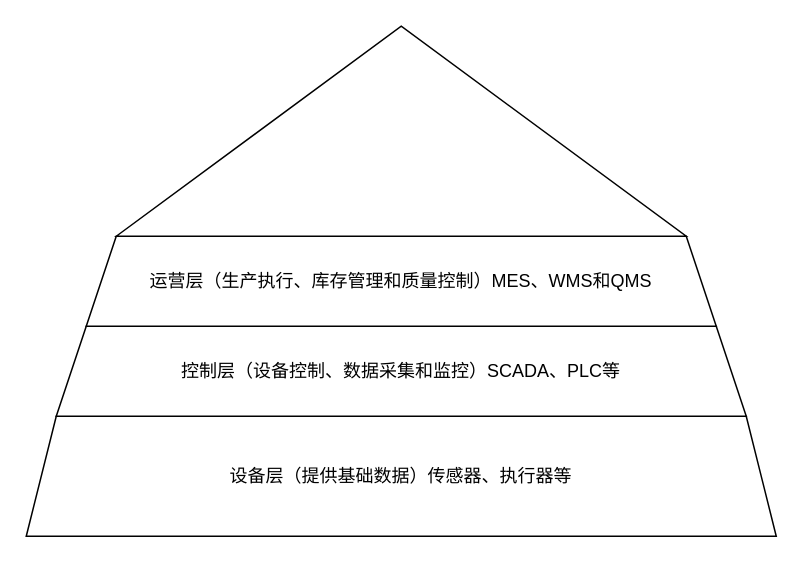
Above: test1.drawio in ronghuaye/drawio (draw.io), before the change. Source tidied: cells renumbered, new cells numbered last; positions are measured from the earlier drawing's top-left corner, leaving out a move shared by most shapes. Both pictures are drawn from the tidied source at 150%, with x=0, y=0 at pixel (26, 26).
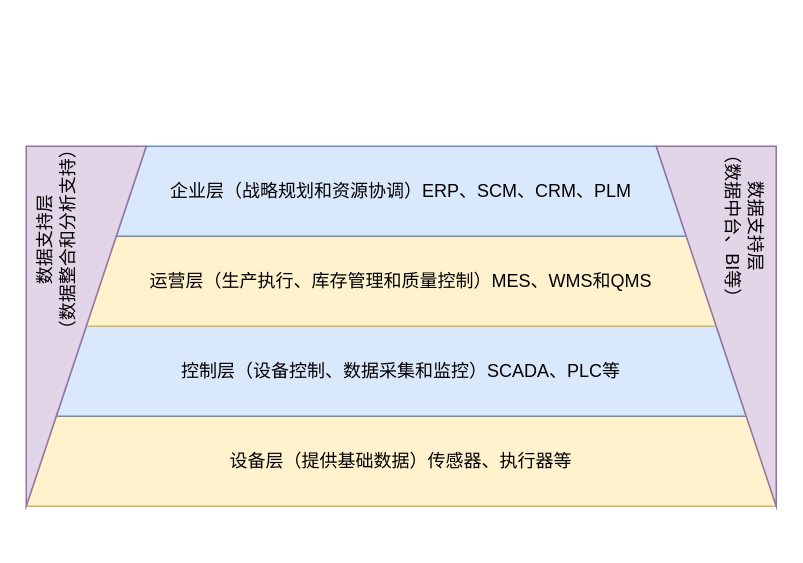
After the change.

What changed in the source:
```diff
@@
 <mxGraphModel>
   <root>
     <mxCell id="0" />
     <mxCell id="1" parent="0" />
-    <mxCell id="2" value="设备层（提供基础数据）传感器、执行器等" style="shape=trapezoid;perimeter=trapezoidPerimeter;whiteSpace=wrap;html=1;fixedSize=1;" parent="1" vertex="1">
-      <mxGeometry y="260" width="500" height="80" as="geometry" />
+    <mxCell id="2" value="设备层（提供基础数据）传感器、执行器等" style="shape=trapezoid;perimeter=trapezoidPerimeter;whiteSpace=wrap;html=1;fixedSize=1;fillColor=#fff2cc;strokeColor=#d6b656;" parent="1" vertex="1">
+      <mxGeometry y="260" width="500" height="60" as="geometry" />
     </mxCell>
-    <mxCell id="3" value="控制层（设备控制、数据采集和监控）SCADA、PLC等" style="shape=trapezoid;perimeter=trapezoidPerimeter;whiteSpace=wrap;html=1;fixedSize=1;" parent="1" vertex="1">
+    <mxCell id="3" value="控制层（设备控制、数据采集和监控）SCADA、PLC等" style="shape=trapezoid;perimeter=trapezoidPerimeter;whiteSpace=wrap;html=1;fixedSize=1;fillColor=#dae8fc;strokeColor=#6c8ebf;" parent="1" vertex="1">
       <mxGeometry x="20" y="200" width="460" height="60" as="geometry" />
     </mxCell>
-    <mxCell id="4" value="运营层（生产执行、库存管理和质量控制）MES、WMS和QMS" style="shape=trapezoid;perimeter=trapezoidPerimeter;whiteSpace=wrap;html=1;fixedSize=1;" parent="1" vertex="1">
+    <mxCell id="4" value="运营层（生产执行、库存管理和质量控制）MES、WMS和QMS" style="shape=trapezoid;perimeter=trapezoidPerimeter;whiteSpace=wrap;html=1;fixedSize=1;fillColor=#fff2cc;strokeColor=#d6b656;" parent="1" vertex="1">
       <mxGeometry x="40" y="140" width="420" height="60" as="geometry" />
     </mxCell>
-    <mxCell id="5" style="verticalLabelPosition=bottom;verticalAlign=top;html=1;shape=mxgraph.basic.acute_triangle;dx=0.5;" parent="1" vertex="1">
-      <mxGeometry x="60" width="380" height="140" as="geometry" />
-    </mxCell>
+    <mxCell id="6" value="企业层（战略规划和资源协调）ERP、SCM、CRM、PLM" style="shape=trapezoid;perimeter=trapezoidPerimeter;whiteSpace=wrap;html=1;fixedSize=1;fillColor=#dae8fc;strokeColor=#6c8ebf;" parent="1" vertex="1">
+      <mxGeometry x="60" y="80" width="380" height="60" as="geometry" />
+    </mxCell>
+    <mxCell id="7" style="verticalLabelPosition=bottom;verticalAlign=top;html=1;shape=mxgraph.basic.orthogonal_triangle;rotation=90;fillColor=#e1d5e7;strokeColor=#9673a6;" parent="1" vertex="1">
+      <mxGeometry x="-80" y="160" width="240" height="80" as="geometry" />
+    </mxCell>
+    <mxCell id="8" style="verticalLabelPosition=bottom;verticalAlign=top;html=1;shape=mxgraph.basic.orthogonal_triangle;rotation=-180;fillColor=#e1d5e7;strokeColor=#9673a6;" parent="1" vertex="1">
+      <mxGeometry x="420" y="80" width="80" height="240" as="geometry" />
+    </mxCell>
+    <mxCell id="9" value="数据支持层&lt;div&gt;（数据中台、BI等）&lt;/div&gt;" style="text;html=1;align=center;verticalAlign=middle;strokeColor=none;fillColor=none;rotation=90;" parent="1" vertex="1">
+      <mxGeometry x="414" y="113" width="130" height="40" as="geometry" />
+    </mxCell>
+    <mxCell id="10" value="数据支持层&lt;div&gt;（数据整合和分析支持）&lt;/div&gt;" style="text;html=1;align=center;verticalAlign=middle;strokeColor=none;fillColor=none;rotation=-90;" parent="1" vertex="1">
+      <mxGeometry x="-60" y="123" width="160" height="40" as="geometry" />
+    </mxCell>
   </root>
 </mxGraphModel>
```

::::::::

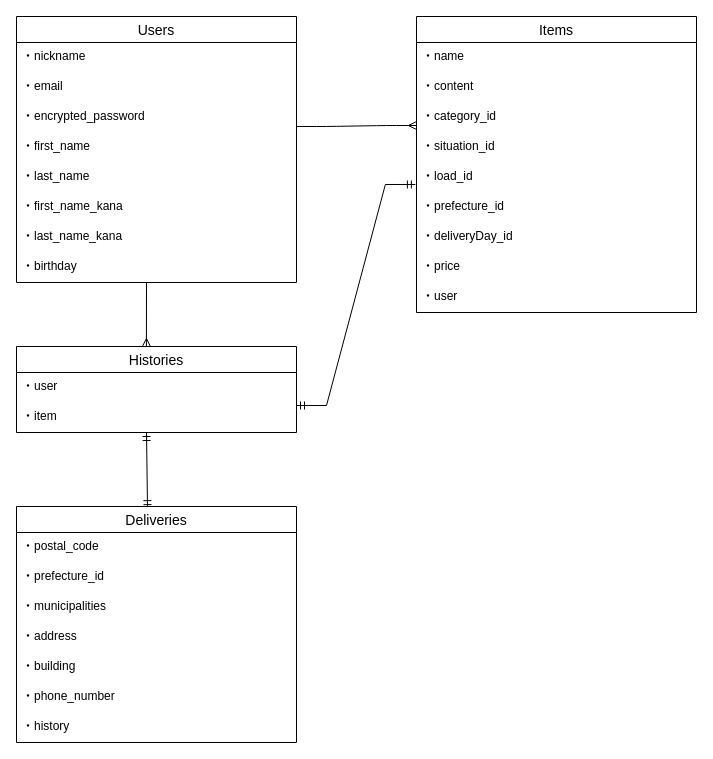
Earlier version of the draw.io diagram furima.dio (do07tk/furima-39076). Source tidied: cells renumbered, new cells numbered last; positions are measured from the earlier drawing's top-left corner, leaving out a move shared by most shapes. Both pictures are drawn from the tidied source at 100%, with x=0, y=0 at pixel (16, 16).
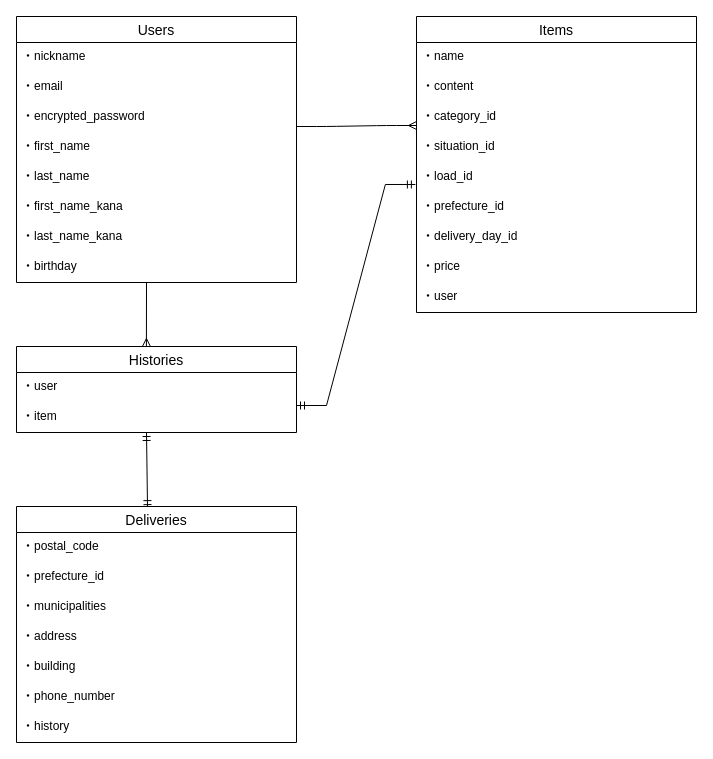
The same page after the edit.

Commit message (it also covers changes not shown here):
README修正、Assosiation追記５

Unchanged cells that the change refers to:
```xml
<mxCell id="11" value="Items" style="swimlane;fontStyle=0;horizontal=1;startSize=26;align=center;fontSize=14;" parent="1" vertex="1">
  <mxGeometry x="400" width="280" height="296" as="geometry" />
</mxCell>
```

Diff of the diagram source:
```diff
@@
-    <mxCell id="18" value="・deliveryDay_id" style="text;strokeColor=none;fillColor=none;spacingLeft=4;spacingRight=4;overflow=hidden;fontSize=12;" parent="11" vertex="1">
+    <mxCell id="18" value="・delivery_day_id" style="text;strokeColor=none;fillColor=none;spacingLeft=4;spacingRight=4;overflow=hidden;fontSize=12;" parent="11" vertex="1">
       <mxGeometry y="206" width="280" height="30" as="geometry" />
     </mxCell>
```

::::::::

▸ Action item: Determine how many lines in the listing above hold the word "none", and reply with that number only.

▸ Solution to this problem: 4